IT's  official: HTML5 is the  way to the future of Open Web

India will leapfrog to HTML5, say experts
--San Jose ( California, US) and Bangalore, October 30 2014: The World Wide Web Consortium (W3C)   has published a Recommendation of HTML5, the fifth major revision of the format used to build Web pages and applications, and the cornerstone of the Open Web Platform.   This  means  WeC has finally endorsed it as an official standard, even as the technology already is in use in browsers for nearly 2 years. 
With today's publication of the Recommendation, software implementers benefit from Royalty-Free licensing commitments from over sixty companies underW3C's Patent Policy. Enabling implementers to use Web technology without payment of royalties is critical to making the Web a platform for innovation.

So where is HTML5 eventually going to go? India!

"I think it's going to the developing world," Microsoft engineer and W3C HTML Working Group co-chair Paul Cotton told eWEEK. "If you look at the number of users and future users emerging in countries like China, India, and Russia, those are places where there are, in fact, a large number of untapped users, and they are just going to skip to HTML5 as quickly as they can.

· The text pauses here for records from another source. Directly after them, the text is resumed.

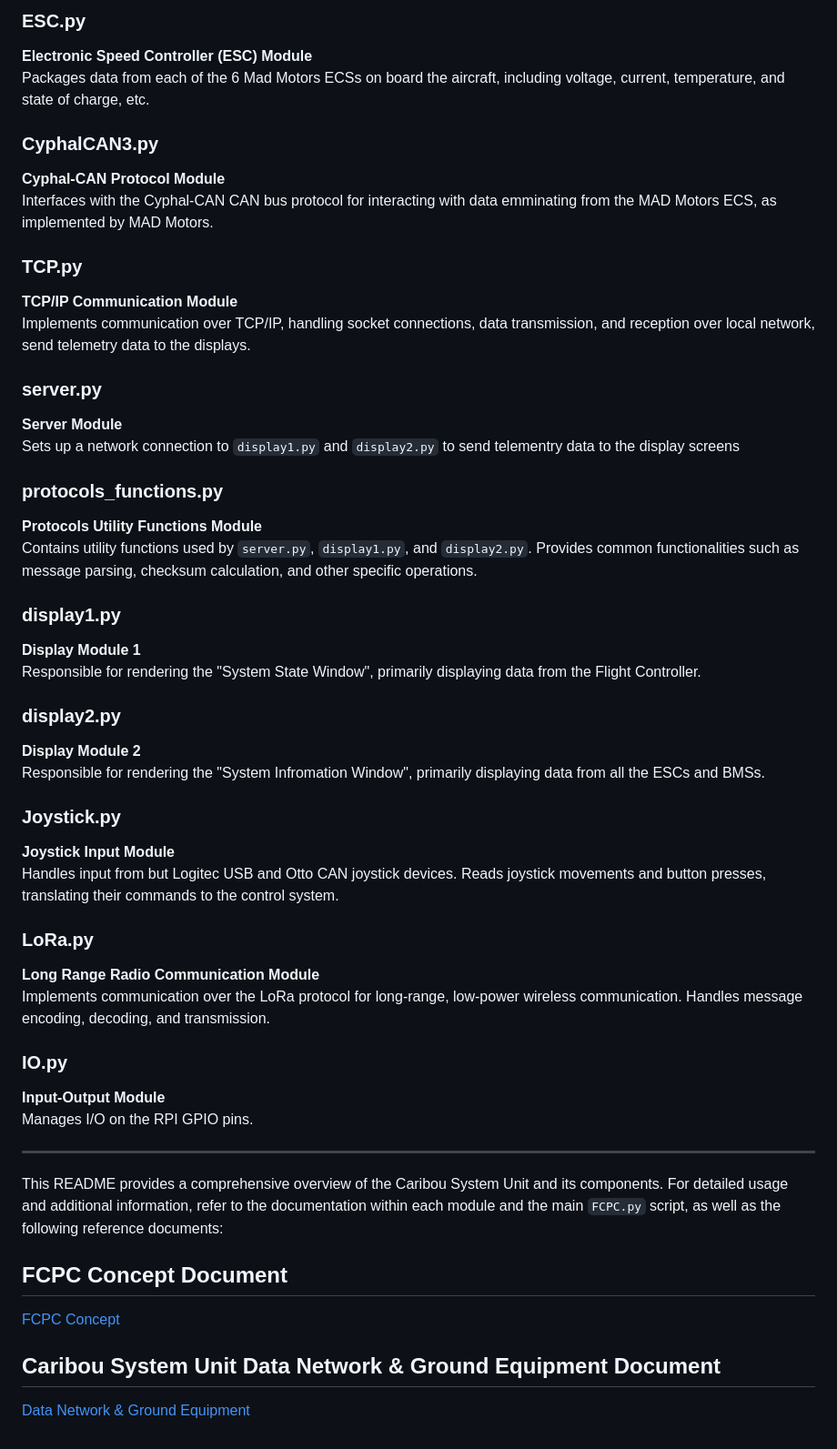
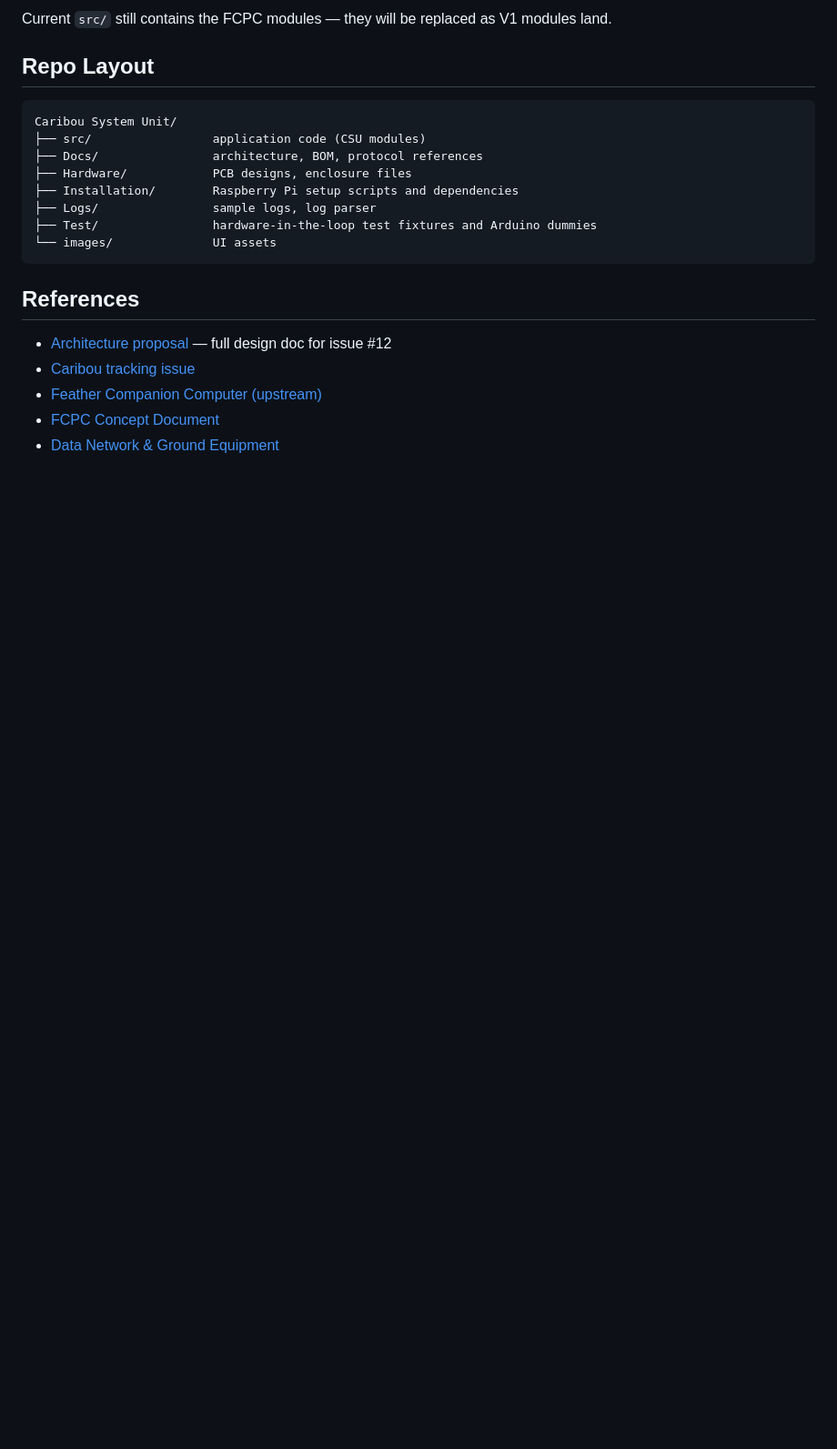
Before and after one commit to Pan-Robotics/Caribou-System-Unit, a Markdown page: README.md, the part around one of its changes. Shown at 91% size. GitHub-like rendering; blank space fills up the shorter version.

````diff
--- a/README.md
+++ b/README.md
@@ -60,52 +58,23 @@ Interfaces with the VESC CAN bus protocol for interacting with data emminating f
 
-### ESC.py
-**Electronic Speed Controller (ESC) Module**
-Packages data from each of the 6 Mad Motors ECSs on board the aircraft, including voltage, current, temperature, and state of charge, etc.
+Current `src/` still contains the FCPC modules — they will be replaced as V1 modules land.
 
-### CyphalCAN3.py
-**Cyphal-CAN Protocol Module**
-Interfaces with the Cyphal-CAN CAN bus protocol for interacting with data emminating from the MAD Motors ECS, as implemented by MAD Motors.
+## Repo Layout
 
-### TCP.py
-**TCP/IP Communication Module**
-Implements communication over TCP/IP, handling socket connections, data transmission, and reception over local network, send telemetry data to the displays.
+```
+Caribou System Unit/
+├── src/                 application code (CSU modules)
+├── Docs/                architecture, BOM, protocol references
+├── Hardware/            PCB designs, enclosure files
+├── Installation/        Raspberry Pi setup scripts and dependencies
+├── Logs/                sample logs, log parser
+├── Test/                hardware-in-the-loop test fixtures and Arduino dummies
+└── images/              UI assets
+```
 
-### server.py
-**Server Module**
-Sets up a network connection to `display1.py` and `display2.py` to send telementry data to the display screens
+## References
 
-### protocols_functions.py
-**Protocols Utility Functions Module**
-Contains utility functions used by `server.py`, `display1.py`, and `display2.py`. Provides common functionalities such as message parsing, checksum calculation, and other specific operations.
-
-### display1.py
-**Display Module 1**
-Responsible for rendering the "System State Window", primarily displaying data from the Flight Controller.
-
-### display2.py
-**Display Module 2**
-Responsible for rendering the "System Infromation Window", primarily displaying data from all the ESCs and BMSs.
-
-### Joystick.py
-**Joystick Input Module**
-Handles input from but Logitec USB and Otto CAN joystick devices. Reads joystick movements and button presses, translating their commands to the control system.
-
-### LoRa.py
-**Long Range Radio Communication Module**
-Implements communication over the LoRa protocol for long-range, low-power wireless communication. Handles message encoding, decoding, and transmission.
-
-### IO.py
-**Input-Output Module**
-Manages I/O on the RPI GPIO pins.
-
----
-
-This README provides a comprehensive overview of the Caribou System Unit and its components. For detailed usage and additional information, refer to the documentation within each module and the main `FCPC.py` script, as well as the following reference documents:
-
-## FCPC Concept Document
-
-[FCPC Concept]( https://docs.google.com/document/d/15r7cTYvV1hOLt8er7vyQtWU0twEOfAIIOQ0pdE-wRtA/edit?pli=1#heading=h.xr0raokzut1w )
-
-## Caribou System Unit Data Network & Ground Equipment Document
-
-[Data Network & Ground Equipment]( https://docs.google.com/document/d/11VlSYsE245VFLZsYB7TvqWuuJ1UnPRjPKnnLWUzqcEM/edit )
+- [Architecture proposal](Docs/Architecture.md) — full design doc for issue #12
+- [Caribou tracking issue](https://github.com/Arrow-air/project-caribou/issues/12)
+- [Feather Companion Computer (upstream)](https://github.com/Pan-Robotics/Feather-Companion-Computer)
+- [FCPC Concept Document](https://docs.google.com/document/d/15r7cTYvV1hOLt8er7vyQtWU0twEOfAIIOQ0pdE-wRtA/edit)
+- [Data Network & Ground Equipment](https://docs.google.com/document/d/11VlSYsE245VFLZsYB7TvqWuuJ1UnPRjPKnnLWUzqcEM/edit)
````
Also changed, not shown: other parts of README.md (+43 -45 lines).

For application developers and industry, HTML5 represents a set of features that people will be able to rely on for years to come. HTML5 is now supported on a wide variety of devices, lowering the cost of creating rich applications to reach users everywhere.
"Today we think nothing of watching video and audio natively in the browser, and nothing of running a browser on a phone," said Tim Berners-Lee, W3C Director. "We expect to be able to share photos, shop, read the news, and look up information anywhere, on any device. Though they remain invisible to most users, HTML5 and the Open Web Platform are driving these growing user expectations."
HTML5 brings to the Web video and audio tracks without needing plugins; programmatic access to a resolution-dependent bitmap canvas, which is useful for rendering graphs, game graphics, or other visual images on the fly; native support for scalable vector graphics (SVG) and math (MathML); annotations important for East Asian typography (Ruby); features to enable accessibility of rich applications; and much more.

HTML5 is Widely Deployed
HTML5 has been in use for years. According to a 2014 Vision Mobile Survey, 42% of 10,000 developers surveyed are using the combination of HTML, CSS, and JavaScript for all or part of their mobile applications. Gartner identified HTML5 as one of their top 10 mobile technologies and capabilities for 2015 and 2016, saying HTML5 "will be an essential technology for organizations delivering applications across multiple platforms."
To help achieve the "write once, deploy anywhere" promise of HTML5 and the Open Web platform, during the 22 months since W3C announced the completed definition of HTML5, the W3C community has been adding to the HTML5 test suite, which includes over 100,000 tests and continues to grow.
The World Wide Web Consortium (W3C) is an international consortium where Member organizations, a full-time staff, and the public work together to develop Web standards. W3C primarily pursues its mission through the creation of Web standards and guidelines designed to ensure long-term growth for the Web. The Open Web Platform is a current major focus. Over 400 organizations are Members of the Consortium.